The potential misuse of algorithms has garnered increased attention recently. In May, the White House published a report warning about the downsides of big data. For instance, the algorithm that suggests a credit score for an applicant with no credit history might draw on that person's phone bills or social media connections; but it could also create greater disparities between communities by providing a lower credit score to applicants who share attributes with other low-credit customers, such as shopping at the same grocery store.
Especially when algorithms are making decisions that could have major social impacts, "humans are considered to be an 'input' to the process and they are not seen as real, thinking, feeling, changing beings," the report said. Experts agreed this system creates a "flawed, logic-driven society and that as the process evolves—that is, as algorithms begin to write the algorithms—humans may get left out of the loop, letting the robots decide.'"
The Pew report pointed to Microsoft's recent Twitter experiment—in which a bot named Tay was instructed to communicate with other users and to learn from their behavior, but quickly began spouting racist and sexist messages—as another example of algorithms going awry.
A lack of diversity in the tech workforce could be reinforcing biases coded into algorithms, at least one expert thought.

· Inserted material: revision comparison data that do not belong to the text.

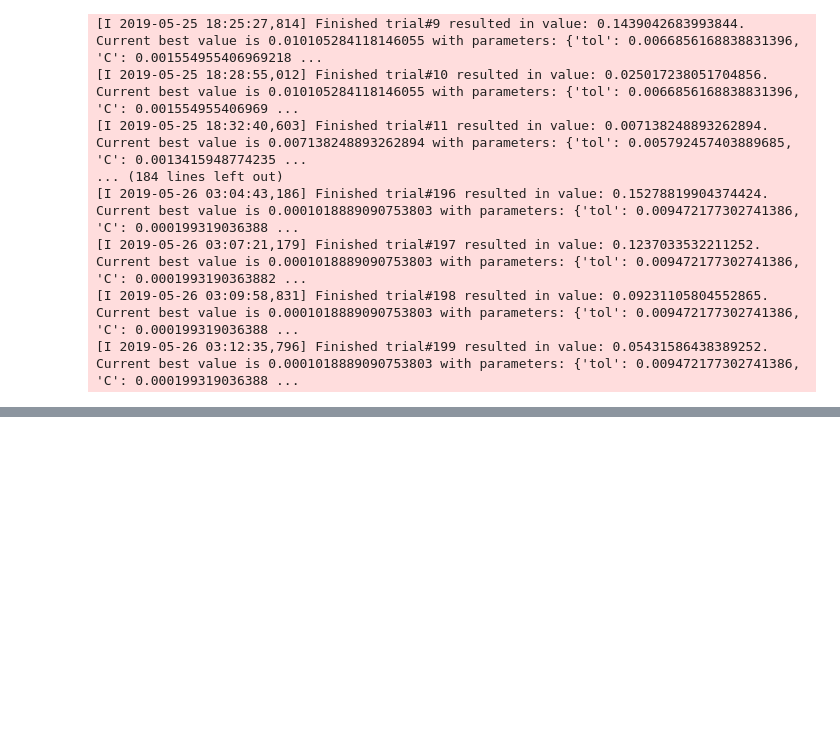
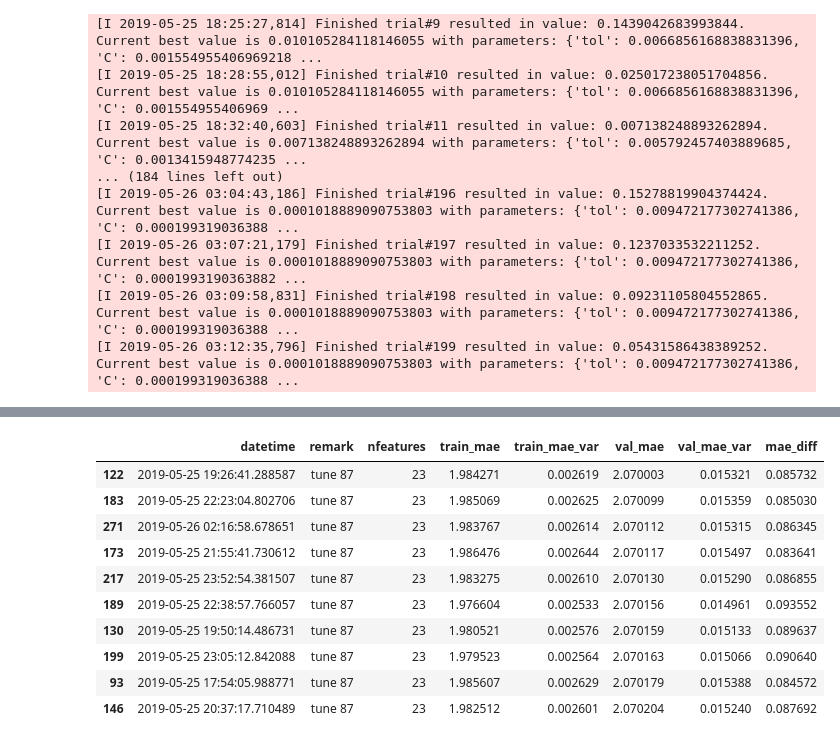
Before and after one commit to arhow/LANLEarthquakePrediction2019, a Jupyter notebook: svr3.ipynb, the cells around one changed output, grey strips where cells are left out. Drawn from its saved outputs; the diff is of its cells as text; code cells hidden in the pictures; blank space fills up the shorter version.

```diff
--- a/svr3.ipynb
+++ b/svr3.ipynb
@@ -370,0 +386,15 @@ db.commit()
+# %%
+df_trial = db.select()
+df_trial[(df_trial['remark']=='tune 87')&(df_trial['mae_diff']<.1)].sort_values(by=['val_mae'])[['datetime','remark', 'nfeatures', 'train_mae','train_mae_var','val_mae','val_mae_var','mae_diff']].head(10)
+# %% [output]
+|  | datetime | remark | nfeatures | train_mae | train_mae_var | val_mae | val_mae_var | mae_diff |
+| 122 | 2019-05-25 19:26:41.288587 | tune 87 | 23 | 1.984271 | 0.002619 | 2.070003 | 0.015321 | 0.085732 |
+| 183 | 2019-05-25 22:23:04.802706 | tune 87 | 23 | 1.985069 | 0.002625 | 2.070099 | 0.015359 | 0.085030 |
+| 271 | 2019-05-26 02:16:58.678651 | tune 87 | 23 | 1.983767 | 0.002614 | 2.070112 | 0.015315 | 0.086345 |
+| 173 | 2019-05-25 21:55:41.730612 | tune 87 | 23 | 1.986476 | 0.002644 | 2.070117 | 0.015497 | 0.083641 |
+| 217 | 2019-05-25 23:52:54.381507 | tune 87 | 23 | 1.983275 | 0.002610 | 2.070130 | 0.015290 | 0.086855 |
+| 189 | 2019-05-25 22:38:57.766057 | tune 87 | 23 | 1.976604 | 0.002533 | 2.070156 | 0.014961 | 0.093552 |
+| 130 | 2019-05-25 19:50:14.486731 | tune 87 | 23 | 1.980521 | 0.002576 | 2.070159 | 0.015133 | 0.089637 |
+| 199 | 2019-05-25 23:05:12.842088 | tune 87 | 23 | 1.979523 | 0.002564 | 2.070163 | 0.015066 | 0.090640 |
+| 93 | 2019-05-25 17:54:05.988771 | tune 87 | 23 | 1.985607 | 0.002629 | 2.070179 | 0.015388 | 0.084572 |
+| 146 | 2019-05-25 20:37:17.710489 | tune 87 | 23 | 1.982512 | 0.002601 | 2.070204 | 0.015240 | 0.087692 |
```
Also changed, not shown: parts of 2 cells of this notebook, 1 other file.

Across industries, "algorithms will be primarily designed by white and Asian men—with data selected by these same privileged actors—for the benefit of consumers like themselves," wrote Justin Reich, executive director at the MIT Teaching Systems Lab. "The harms of new technology will be most experienced by those already disadvantaged in society, where advertising algorithms offer bailbondsman ads that assume readers are criminals, loan applications that penalize people for proxies so correlated with race that they effectively penalize people based on race and similar issues."
One expert suggested countering these challenges by creating a "Food and Drug Administration for Algorithms" that could involve a "pre-market review to prevent—without stifling innovation—the introduction of unacceptably dangerous algorithms into the market," researcher Andrew Tutt said in that report.
Pew conducted the research with Elon University's Imagining the Internet Center.